*EXTRACTED ENTRIES*.

● ● ●

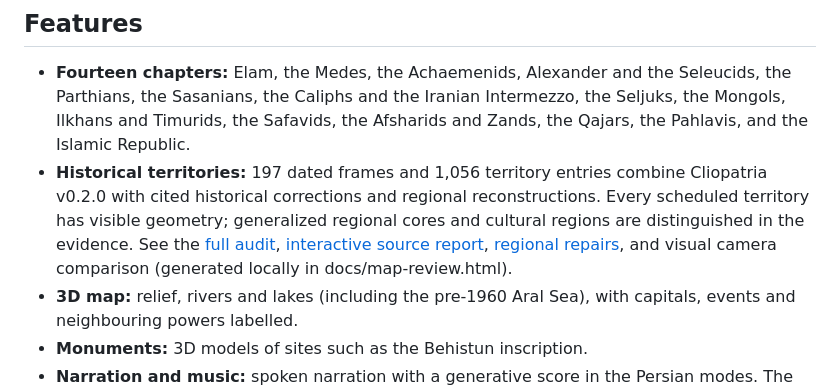
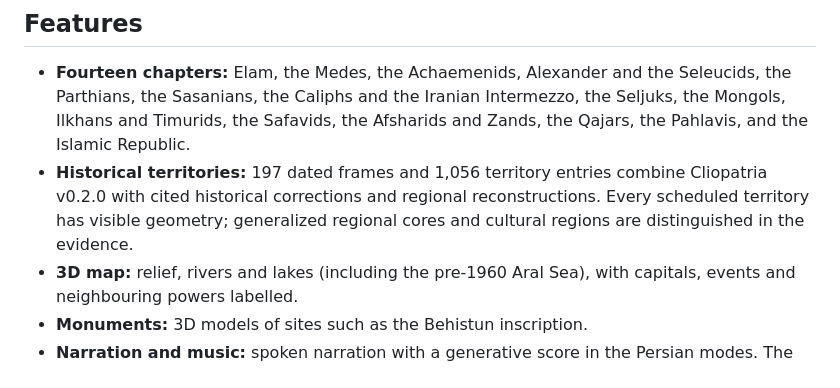
Before and after one commit to mhdvi/iranshahr, a Markdown page: README.md, the part around the change. Drawn GitHub-style.

Commit message:
Update historical territories description in README

```diff
--- a/README.md
+++ b/README.md
@@ -7,7 +7,7 @@ An animated 3D atlas of five thousand years of Iranian history, from Elam (c. 32
 ## Features
 
 - **Fourteen chapters:** Elam, the Medes, the Achaemenids, Alexander and the Seleucids, the Parthians, the Sasanians, the Caliphs and the Iranian Intermezzo, the Seljuks, the Mongols, Ilkhans and Timurids, the Safavids, the Afsharids and Zands, the Qajars, the Pahlavis, and the Islamic Republic.
-- **Historical territories:** 197 dated frames and 1,056 territory entries combine Cliopatria v0.2.0 with cited historical corrections and regional reconstructions. Every scheduled territory has visible geometry; generalized regional cores and cultural regions are distinguished in the evidence. See the [full audit](docs/territory-audit.md), [interactive source report](territory-sources.html), [regional repairs](docs/regional-territories.md), and visual camera comparison (generated locally in docs/map-review.html).
+- **Historical territories:** 197 dated frames and 1,056 territory entries combine Cliopatria v0.2.0 with cited historical corrections and regional reconstructions. Every scheduled territory has visible geometry; generalized regional cores and cultural regions are distinguished in the evidence.
 - **3D map:** relief, rivers and lakes (including the pre-1960 Aral Sea), with capitals, events and neighbouring powers labelled.
 - **Monuments:** 3D models of sites such as the Behistun inscription.
 - **Narration and music:** spoken narration with a generative score in the Persian modes. The music quiets while the narrator speaks.
```
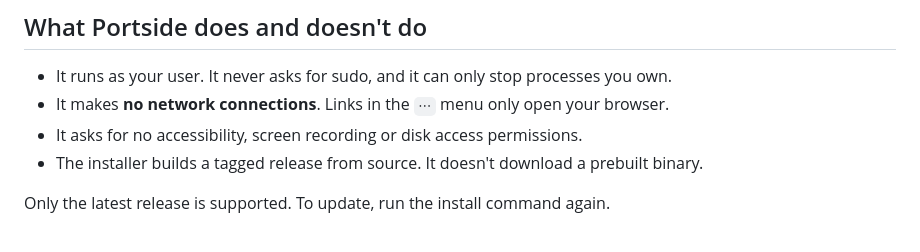
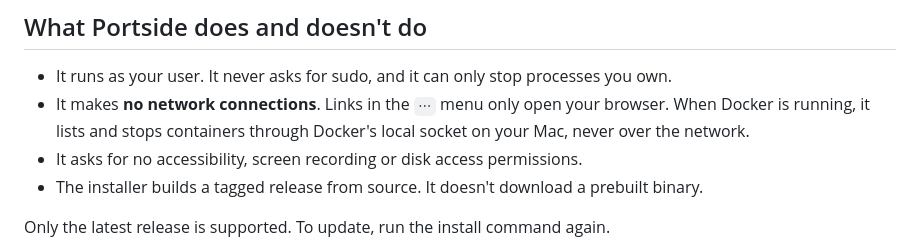
Before and after one commit to guneysol/portside, a Markdown page: SECURITY.md, the part around the change. GitHub-like rendering.

```diff
--- a/SECURITY.md
+++ b/SECURITY.md
@@ -12,7 +12,9 @@ You'll be credited unless you'd rather not be.
 ## What Portside does and doesn't do
 
 - It runs as your user. It never asks for sudo, and it can only stop processes you own.
-- It makes **no network connections**. Links in the `⋯` menu only open your browser.
+- It makes **no network connections**. Links in the `⋯` menu only open your browser. When Docker is
+  running, it lists and stops containers through Docker's local socket on your Mac, never over the
+  network.
 - It asks for no accessibility, screen recording or disk access permissions.
 - The installer builds a tagged release from source. It doesn't download a prebuilt binary.
 
```
Also changed, not shown: CONTRIBUTING.md (+2 -1 lines), README.md (+10 -6 lines), docs/screenshot-dark.png, docs/screenshot-light.png, 8 other files.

● ● ●

*TASK OBJECTIVE*.
Please give the entries again word for word, without any pictures.

*EXPECTED ANSWER*.
Before and after one commit to mhdvi/iranshahr, a Markdown page: README.md, the part around the change. Drawn GitHub-style.

Commit message:
Update historical territories description in README

```diff
--- a/README.md
+++ b/README.md
@@ -7,7 +7,7 @@ An animated 3D atlas of five thousand years of Iranian history, from Elam (c. 32
 ## Features
 
 - **Fourteen chapters:** Elam, the Medes, the Achaemenids, Alexander and the Seleucids, the Parthians, the Sasanians, the Caliphs and the Iranian Intermezzo, the Seljuks, the Mongols, Ilkhans and Timurids, the Safavids, the Afsharids and Zands, the Qajars, the Pahlavis, and the Islamic Republic.
-- **Historical territories:** 197 dated frames and 1,056 territory entries combine Cliopatria v0.2.0 with cited historical corrections and regional reconstructions. Every scheduled territory has visible geometry; generalized regional cores and cultural regions are distinguished in the evidence. See the [full audit](docs/territory-audit.md), [interactive source report](territory-sources.html), [regional repairs](docs/regional-territories.md), and visual camera comparison (generated locally in docs/map-review.html).
+- **Historical territories:** 197 dated frames and 1,056 territory entries combine Cliopatria v0.2.0 with cited historical corrections and regional reconstructions. Every scheduled territory has visible geometry; generalized regional cores and cultural regions are distinguished in the evidence.
 - **3D map:** relief, rivers and lakes (including the pre-1960 Aral Sea), with capitals, events and neighbouring powers labelled.
 - **Monuments:** 3D models of sites such as the Behistun inscription.
 - **Narration and music:** spoken narration with a generative score in the Persian modes. The music quiets while the narrator speaks.
```
Before and after one commit to guneysol/portside, a Markdown page: SECURITY.md, the part around the change. GitHub-like rendering.

```diff
--- a/SECURITY.md
+++ b/SECURITY.md
@@ -12,7 +12,9 @@ You'll be credited unless you'd rather not be.
 ## What Portside does and doesn't do
 
 - It runs as your user. It never asks for sudo, and it can only stop processes you own.
-- It makes **no network connections**. Links in the `⋯` menu only open your browser.
+- It makes **no network connections**. Links in the `⋯` menu only open your browser. When Docker is
+  running, it lists and stops containers through Docker's local socket on your Mac, never over the
+  network.
 - It asks for no accessibility, screen recording or disk access permissions.
 - The installer builds a tagged release from source. It doesn't download a prebuilt binary.
 
```
Also changed, not shown: CONTRIBUTING.md (+2 -1 lines), README.md (+10 -6 lines), docs/screenshot-dark.png, docs/screenshot-light.png, 8 other files.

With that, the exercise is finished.